The amendment runs counter to other positive developments in UN and regional human rights systems where there is increased recognition of the need for protection from discrimination regardless of sexual orientation and gender identity. At a September 2010 panel held in conjunction with a session of the Human Rights Council in Geneva, UN Secretary General Ban Ki-moon unequivocally recognized “the particular vulnerability of individuals who face criminal sanctions, including imprisonment and in some cases the death penalty, on the basis of their sexual orientation or gender identity.”
Sixty-eight countries have also signed a joint statement in the UN General Assembly on human rights, sexual orientation and gender identity which calls for an end to “human rights violations based on sexual orientation and gender identity … in particular the use of the death penalty on this ground [and] extrajudicial, summary or arbitrary executions.”
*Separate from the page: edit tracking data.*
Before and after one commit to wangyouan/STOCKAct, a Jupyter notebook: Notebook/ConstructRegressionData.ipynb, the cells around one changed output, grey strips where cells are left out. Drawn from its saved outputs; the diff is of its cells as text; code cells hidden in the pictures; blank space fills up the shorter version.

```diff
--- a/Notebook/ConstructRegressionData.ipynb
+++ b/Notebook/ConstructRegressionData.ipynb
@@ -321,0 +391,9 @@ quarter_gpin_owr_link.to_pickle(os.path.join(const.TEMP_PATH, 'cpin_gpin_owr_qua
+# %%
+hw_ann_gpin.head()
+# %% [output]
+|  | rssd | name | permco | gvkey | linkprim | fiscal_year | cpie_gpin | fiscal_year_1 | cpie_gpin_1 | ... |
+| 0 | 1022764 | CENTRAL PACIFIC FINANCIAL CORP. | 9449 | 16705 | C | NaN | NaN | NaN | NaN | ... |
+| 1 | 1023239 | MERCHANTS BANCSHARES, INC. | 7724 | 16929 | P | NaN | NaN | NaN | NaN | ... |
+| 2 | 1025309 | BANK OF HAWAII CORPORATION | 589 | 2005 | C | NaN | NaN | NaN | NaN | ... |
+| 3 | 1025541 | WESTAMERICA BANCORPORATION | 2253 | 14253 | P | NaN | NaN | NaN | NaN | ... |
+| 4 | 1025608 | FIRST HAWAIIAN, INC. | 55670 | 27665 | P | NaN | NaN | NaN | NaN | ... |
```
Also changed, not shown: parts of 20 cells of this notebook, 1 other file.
IGLHRC and ARC International urge all States, regardless of their vote on this amendment, to sign the UNGA joint statement affirming support of the human rights of all people, regardless of sexual orientation and gender identity and to continue in efforts to decriminalize same-sex conduct and to end other discrimination, including violence, on the basis of sexual orientation and gender identity.
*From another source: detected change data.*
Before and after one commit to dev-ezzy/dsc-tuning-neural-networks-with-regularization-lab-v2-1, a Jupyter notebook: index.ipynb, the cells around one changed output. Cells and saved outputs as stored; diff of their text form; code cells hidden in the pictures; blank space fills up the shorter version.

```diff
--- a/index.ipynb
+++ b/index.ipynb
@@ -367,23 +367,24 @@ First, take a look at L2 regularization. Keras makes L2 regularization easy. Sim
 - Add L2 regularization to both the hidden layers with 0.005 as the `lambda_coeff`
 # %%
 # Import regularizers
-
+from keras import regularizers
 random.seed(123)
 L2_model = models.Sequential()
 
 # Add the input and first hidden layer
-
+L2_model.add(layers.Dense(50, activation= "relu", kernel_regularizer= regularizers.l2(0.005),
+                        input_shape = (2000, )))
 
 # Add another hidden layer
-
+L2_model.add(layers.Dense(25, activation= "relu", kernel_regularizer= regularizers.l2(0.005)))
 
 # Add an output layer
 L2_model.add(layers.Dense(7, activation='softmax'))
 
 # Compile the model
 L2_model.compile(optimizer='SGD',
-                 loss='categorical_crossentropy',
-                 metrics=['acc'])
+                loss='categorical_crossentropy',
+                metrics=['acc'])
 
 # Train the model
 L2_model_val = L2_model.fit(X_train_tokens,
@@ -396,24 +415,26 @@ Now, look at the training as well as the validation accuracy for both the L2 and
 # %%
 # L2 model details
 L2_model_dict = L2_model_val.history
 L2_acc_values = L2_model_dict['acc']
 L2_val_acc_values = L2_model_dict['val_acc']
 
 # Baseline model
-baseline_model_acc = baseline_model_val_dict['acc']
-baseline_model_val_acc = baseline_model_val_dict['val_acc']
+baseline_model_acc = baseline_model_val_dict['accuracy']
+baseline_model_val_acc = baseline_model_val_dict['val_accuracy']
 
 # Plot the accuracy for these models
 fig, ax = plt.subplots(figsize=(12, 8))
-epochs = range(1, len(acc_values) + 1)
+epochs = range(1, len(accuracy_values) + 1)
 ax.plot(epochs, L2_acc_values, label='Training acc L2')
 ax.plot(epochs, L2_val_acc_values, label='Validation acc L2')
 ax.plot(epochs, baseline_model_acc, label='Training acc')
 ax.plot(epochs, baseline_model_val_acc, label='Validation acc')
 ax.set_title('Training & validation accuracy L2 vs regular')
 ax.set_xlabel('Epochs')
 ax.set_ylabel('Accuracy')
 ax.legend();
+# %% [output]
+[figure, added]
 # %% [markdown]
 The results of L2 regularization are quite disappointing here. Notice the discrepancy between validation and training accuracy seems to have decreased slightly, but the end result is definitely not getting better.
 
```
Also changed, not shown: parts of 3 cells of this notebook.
The votes to amend the resolution were as follows:
In favor of the amendment to remove sexual orientation from the resolution on extrajudicial, summary or arbitrary executions (79):
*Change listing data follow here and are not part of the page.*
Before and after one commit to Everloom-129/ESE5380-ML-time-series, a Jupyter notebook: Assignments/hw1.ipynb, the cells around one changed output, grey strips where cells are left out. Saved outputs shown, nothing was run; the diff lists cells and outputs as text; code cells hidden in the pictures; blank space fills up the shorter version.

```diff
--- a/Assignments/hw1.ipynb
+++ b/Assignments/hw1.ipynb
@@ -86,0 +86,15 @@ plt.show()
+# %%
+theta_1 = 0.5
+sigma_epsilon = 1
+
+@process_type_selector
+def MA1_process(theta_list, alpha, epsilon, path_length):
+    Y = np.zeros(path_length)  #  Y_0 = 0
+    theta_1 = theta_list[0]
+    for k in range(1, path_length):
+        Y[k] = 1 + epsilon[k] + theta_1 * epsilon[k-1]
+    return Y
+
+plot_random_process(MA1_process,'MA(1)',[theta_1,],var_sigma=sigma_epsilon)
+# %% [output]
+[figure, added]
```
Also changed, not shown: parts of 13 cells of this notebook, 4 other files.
Afghanistan, Algeria, Angola, Azerbaijan, Bahamas, Bahrain, Bangladesh, Belize, Benin, Botswana, Brunei Dar-Sala, Burkina Faso, Burundi, Cameroon, China, Comoros, Congo, Cote d’Ivoire, Cuba, Democratic People’s Republic of Korea, Democratic Republic of Congo, Djibouti, Egypt, Eritrea, Ethiopia, Ghana, Guyana, Haiti, Indonesia, Iran, Iraq, Jamaica, Jordan, Kazakhstan, Kenya, Kuwait, Lebanon, Lesotho, Liberia, Libya, Madagascar, Malawi, Malaysia, Maldives, Mali, Morocco, Mozambique, Myanmar, Namibia, Niger, Nigeria, Russian Federation, Rwanda, Saint Kitts and Nevis, Saint Lucia, Saint Vincent and Grenadines, Saudi Arabia, Senegal, Sierra Leone, Somalia, South Africa, Sudan, Suriname, Swaziland, Syrian Arab Republic, Tajikistan, Tunisia, Uganda, United Arab Emirates, United Republic of Tanzania, Uzbekistan, Viet Nam, Yemen, Zambia, Zimbabwe
Opposed to the amendment to remove sexual orientation from the resolution on extrajudicial, summary or arbitrary executions (70):
Andorra, Argentina, Armenia, Australia, Austria, Belgium, Bhutan, Bosnia-Herzegovina, Brazil, Bulgaria, Canada, Chile, Costa Rica, Cyprus, Czech Republic, Denmark, Dominican Republic, Ecuador, El Salvador, Estonia, Finland, France, Georgia, Germany, Greece, Guatemala, Hungary, Iceland, India, Ireland, Israel, Italy, Japan, Latvia, Liechtenstein, Lithuania, Luxembourg, Malta, Mexico, Micronesia (FS), Monaco, Montenegro, Nepal, Netherlands, New Zealand, Norway, Panama, Paraguay, Peru, Poland, Portugal, Republic of Korea, Republic of Moldova, Romania, Samoa, San Marino, Serbia, Slovakia, Slovenia, Spain, Sweden, Switzerland, Former Yugoslav Republic of Macedonia, Timor-Leste, Ukraine, United Kingdom, United States, Uruguay, Venezuela
Antigua-Barbuda, Barbados, Belarus, Cambodia, Cape Verde, Colombia, Fiji, Mauritius, Mongolia, Papau New Guinea, Philippines, Singapore, Sri Lanka, Thailand, Trinidad and Tobago, Tuvalu, Vanuatu
Albania, Bolivia, Central African Republic, Chad, Dominica, Equatorial Guinea, Gabon, Gambia, Guinea, Guinea-Bissau, Honduras, Kiribati, Kyrgyzstan, Lao People’s Democratic Republic, Marshall Island, Mauritania, Nauru, Nicaragua, Palau, Sao Tome Principe, Seychelles, Solomon Islands, Togo, Tonga, Turkey, Turkmenistan